I'm not going to lie, I found On War incredibly frustrating and tedious to read.
Firstly, the topic is generally quite an unpleasant one. War is neither fun nor entertaining and it's certainly not lighthearted.
Secondly, this was first published in 1832, which becomes abundantly evident when you have to read loooooooooong sentences, like:
Only this explains why in war men have so often successfully emerged in the higher ranks,and even as supreme commanders, whose former field of endeavour was entirely different; the fact, indeed, that distinguished commanders have never emerged from the ranks of the most erudite or scholarly officers, but have been for the most part men whose station in life could not have brought them a high degree of education.

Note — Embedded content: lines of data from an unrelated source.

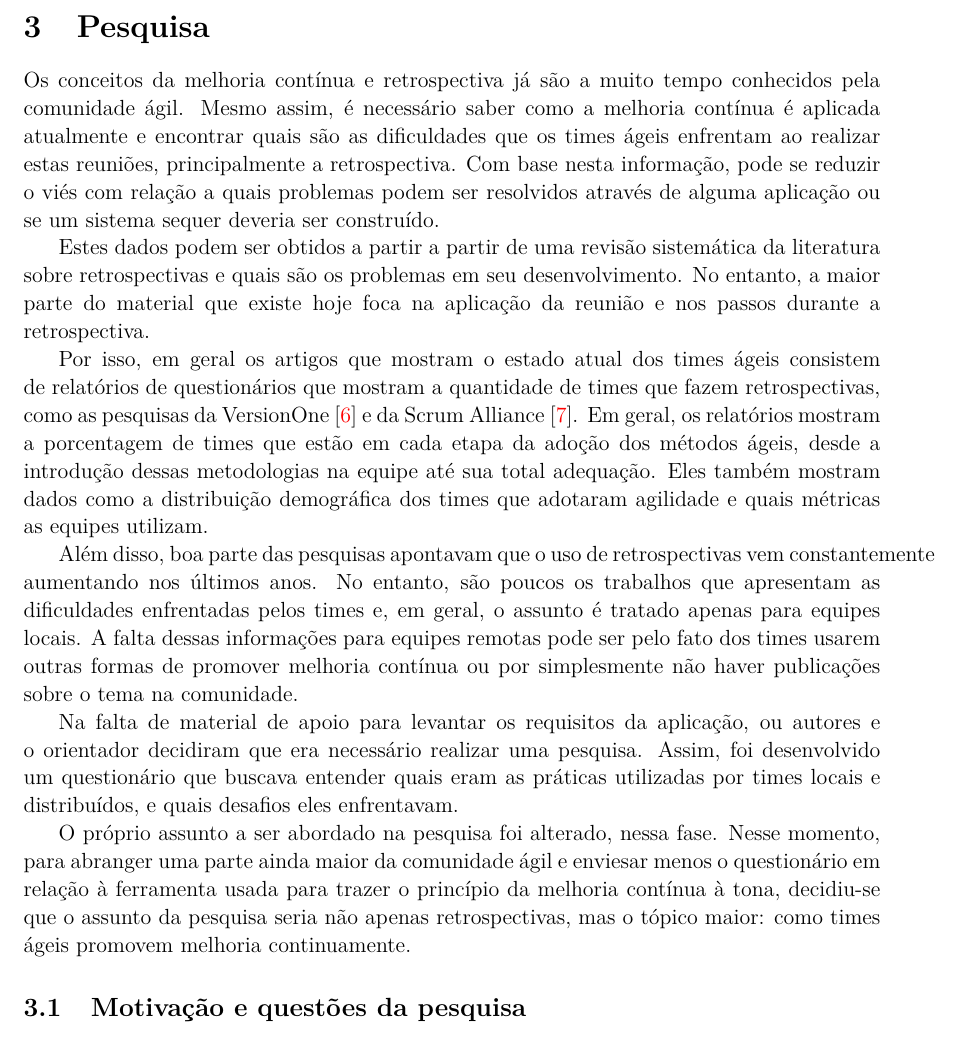
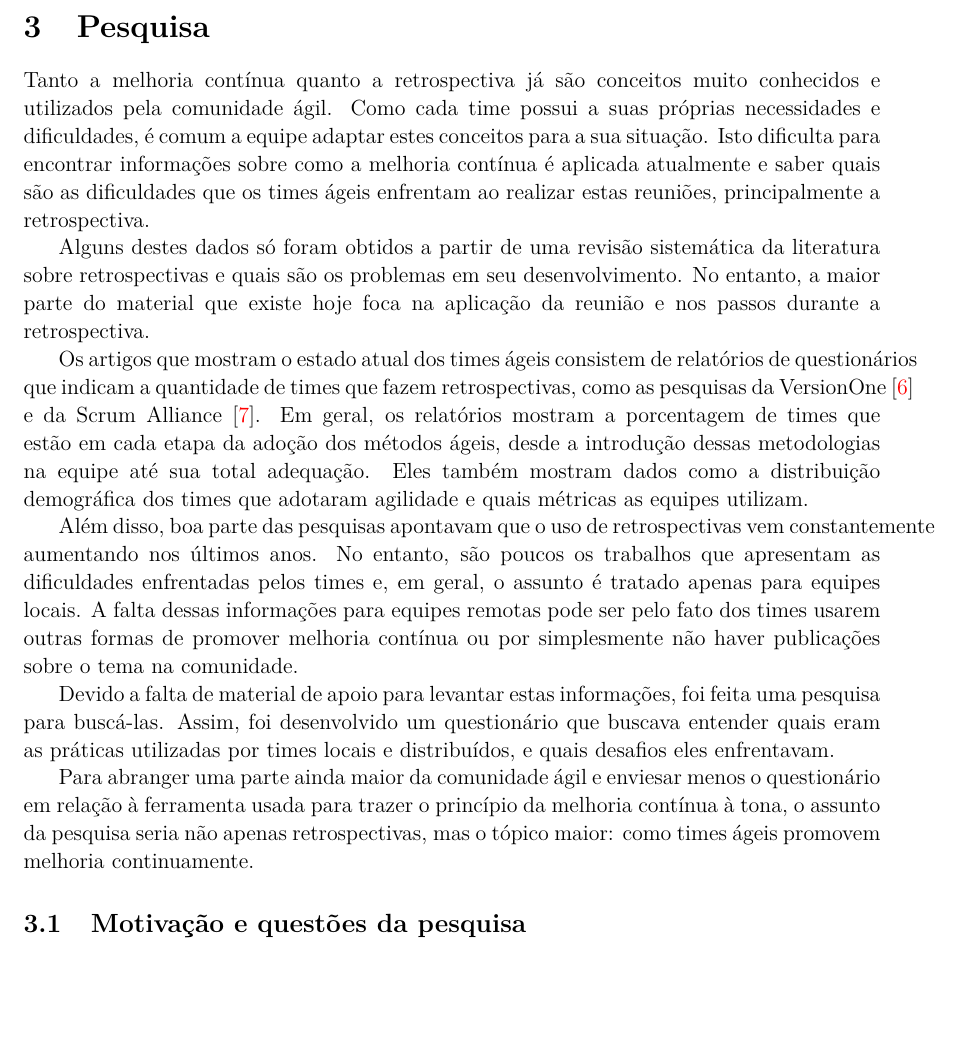
Before and after one commit to lucaspalma/suricato-monografia, a LaTeX paper (monografia.tex, which reads 03-pesquisa.tex): part of page 9 of 54, cut so that both start at the same text, the shorter picture padded with empty space. Compiled offline with pdfLaTeX.

Commit message:
[Revisao Capitulo 3] Mais algumas sugestões para a introdução do capítulo 3

```diff
--- a/03-pesquisa.tex
+++ b/03-pesquisa.tex
@@ -1,12 +1,12 @@
 \section{Pesquisa}
 
-Os conceitos da melhoria contínua e retrospectiva já são a muito tempo conhecidos pela comunidade ágil. Mesmo assim, é necessário saber como a melhoria contínua é aplicada atualmente e encontrar quais são as dificuldades que os times ágeis enfrentam ao realizar estas reuniões, principalmente a retrospectiva. Com base nesta informação, pode se reduzir o viés com relação a quais problemas podem ser resolvidos através de alguma aplicação ou se um sistema sequer deveria ser construído.
+Tanto a melhoria contínua quanto a retrospectiva já são conceitos muito conhecidos e utilizados pela comunidade ágil. Como cada time possui a suas próprias necessidades e dificuldades, é comum a equipe adaptar estes conceitos para a sua situação. Isto dificulta para encontrar informações sobre como a melhoria contínua é aplicada atualmente e saber quais são as dificuldades que os times ágeis enfrentam ao realizar estas reuniões, principalmente a retrospectiva.
 
-Estes dados podem ser obtidos a partir a partir de uma revisão sistemática da literatura sobre retrospectivas e quais são os problemas em seu desenvolvimento. No entanto, a maior parte do material que existe hoje foca na aplicação da reunião e nos passos durante a retrospectiva.
+Alguns destes dados só foram obtidos a partir de uma revisão sistemática da literatura sobre retrospectivas e quais são os problemas em seu desenvolvimento. No entanto, a maior parte do material que existe hoje foca na aplicação da reunião e nos passos durante a retrospectiva.
 
 %A motivação inicial para o projeto era apenas o ambiente local dos autores. No entanto, sentiu-se a necessidade de ampliar os conhecimentos sobre as dificuldades que outros times ágeis enfrentam ao realizar retrospectivas e, assim, reduzir o viés com relação a quais problemas o sistema deveria focar em resolver, ou se um sistema sequer deveria ser construído. Nessa fase também houve uma revisão sistemática da literatura sobre retrospectivas e quais eram os problemas em seu desenvolvimento. No entanto, o material encontrado focava na aplicação da reunião e nos passos durante a retrospectiva.
 
-Por isso, em geral os artigos que mostram o estado atual dos times ágeis consistem de relatórios de questionários que mostram a quantidade de times que fazem retrospectivas, como as pesquisas da VersionOne~\cite{versionOne} e da Scrum Alliance~\cite{scrumAlliance}. Em geral, os relatórios mostram a porcentagem de times que estão em cada etapa da adoção dos métodos ágeis, desde a introdução dessas metodologias na equipe até sua total adequação. Eles também mostram dados como a distribuição demográfica dos times que adotaram agilidade e quais métricas as equipes utilizam.
+Os artigos que mostram o estado atual dos times ágeis consistem de relatórios de questionários que indicam a quantidade de times que fazem retrospectivas, como as pesquisas da VersionOne~\cite{versionOne} e da Scrum Alliance~\cite{scrumAlliance}. Em geral, os relatórios mostram a porcentagem de times que estão em cada etapa da adoção dos métodos ágeis, desde a introdução dessas metodologias na equipe até sua total adequação. Eles também mostram dados como a distribuição demográfica dos times que adotaram agilidade e quais métricas as equipes utilizam.
 
 %A parte do material mais útil para os autores foram os relatórios de questionários que mostram a quantidade de times que fazem retrospectivas, como as pesquisas da VersionOne~\cite{versionOne} e da Scrum Alliance~\cite{scrumAlliance}. Em geral, os relatórios mostram a porcentagem de times que estão em cada etapa da adoção dos métodos ágeis, desde a introdução dessas metodologias na equipe até sua total adequação. Eles também mostram dados como a distribuição demográfica dos times que adotaram agilidade e quais métricas as equipes utilizam.
 
@@ -14,9 +14,13 @@ Além disso, boa parte das pesquisas apontavam que o uso de retrospectivas vem c
 
 %Além disso, boa parte das pesquisas apontavam que o uso de retrospectivas vem constantemente aumentando nos últimos anos. No entanto, foram poucos os trabalhos que apresentavam as dificuldades enfrentadas pelos times e, em geral, o assunto era tratado apenas para equipes locais. Não foi possível concluir se a falta de informações para equipes remotas se dava pelo fato desses times usarem outras formas de promover melhoria contínua ou se não haviam publicações sobre o tema na comunidade.
 
-Na falta de material de apoio para levantar os requisitos da aplicação, ou autores e o orientador decidiram que era necessário realizar uma pesquisa. Assim, foi desenvolvido um questionário que buscava entender quais eram as práticas utilizadas por times locais e distribuídos, e quais desafios eles enfrentavam.
+Devido a falta de material de apoio para levantar estas informações, foi feita uma pesquisa para buscá-las. Assim, foi desenvolvido um questionário que buscava entender quais eram as práticas utilizadas por times locais e distribuídos, e quais desafios eles enfrentavam.
 
-O próprio assunto a ser abordado na pesquisa foi alterado, nessa fase. Nesse momento, para abranger uma parte ainda maior da comunidade ágil e enviesar menos o questionário em relação à ferramenta usada para trazer o princípio da melhoria contínua à tona, decidiu-se que o assunto da pesquisa seria não apenas retrospectivas, mas o tópico maior: como times ágeis promovem melhoria continuamente.
+%Na falta de material de apoio para levantar os requisitos da aplicação, ou autores e o orientador decidiram que era necessário realizar uma pesquisa. Assim, foi desenvolvido um questionário que buscava entender quais eram as práticas utilizadas por times locais e distribuídos, e quais desafios eles enfrentavam.
+
+Para abranger uma parte ainda maior da comunidade ágil e enviesar menos o questionário em relação à ferramenta usada para trazer o princípio da melhoria contínua à tona, o assunto da pesquisa seria não apenas retrospectivas, mas o tópico maior: como times ágeis promovem melhoria continuamente.
+
+%O próprio assunto a ser abordado na pesquisa foi alterado, nessa fase. Nesse momento, para abranger uma parte ainda maior da comunidade ágil e enviesar menos o questionário em relação à ferramenta usada para trazer o princípio da melhoria contínua à tona, decidiu-se que o assunto da pesquisa seria não apenas retrospectivas, mas o tópico maior: como times ágeis promovem melhoria continuamente.
 
 \subsection{Motivação e questões da pesquisa}
 
```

That's not to say it's without merit - it's a classic for good reason. While the topic at hand is one that isn't going to be relevant to the overwhelming majority of us (🤞) there are a numbers of lessons to be learnt and extrapolations that can be applied to modern life.
The quote above, for example, is an interesting one. It draws parallels to the myth of the "college dropout" startup founder that we see all too often today.
On War didn't really click for me until I reached Book 8 (On War is itself split into 8 books). Specifically, how war has changed historically in terms of available resources and what war is really about.
The aim of war in conception must always be the overthrow of the enemy; this is the fundamental idea from which we set out.
With MAD an assumed given between major world powers, does modern warfare look like what we're seeing online? With nation states using online tools and platforms to destabilise and demoralise other nations?
I wouldn't recommend this to most people, but it's an interesting read if you want to understand some of the concepts behind a lot of business strategy books. For most people you'd be better off reading Good Strategy/Bad Strategy by Richard P. Rumelt.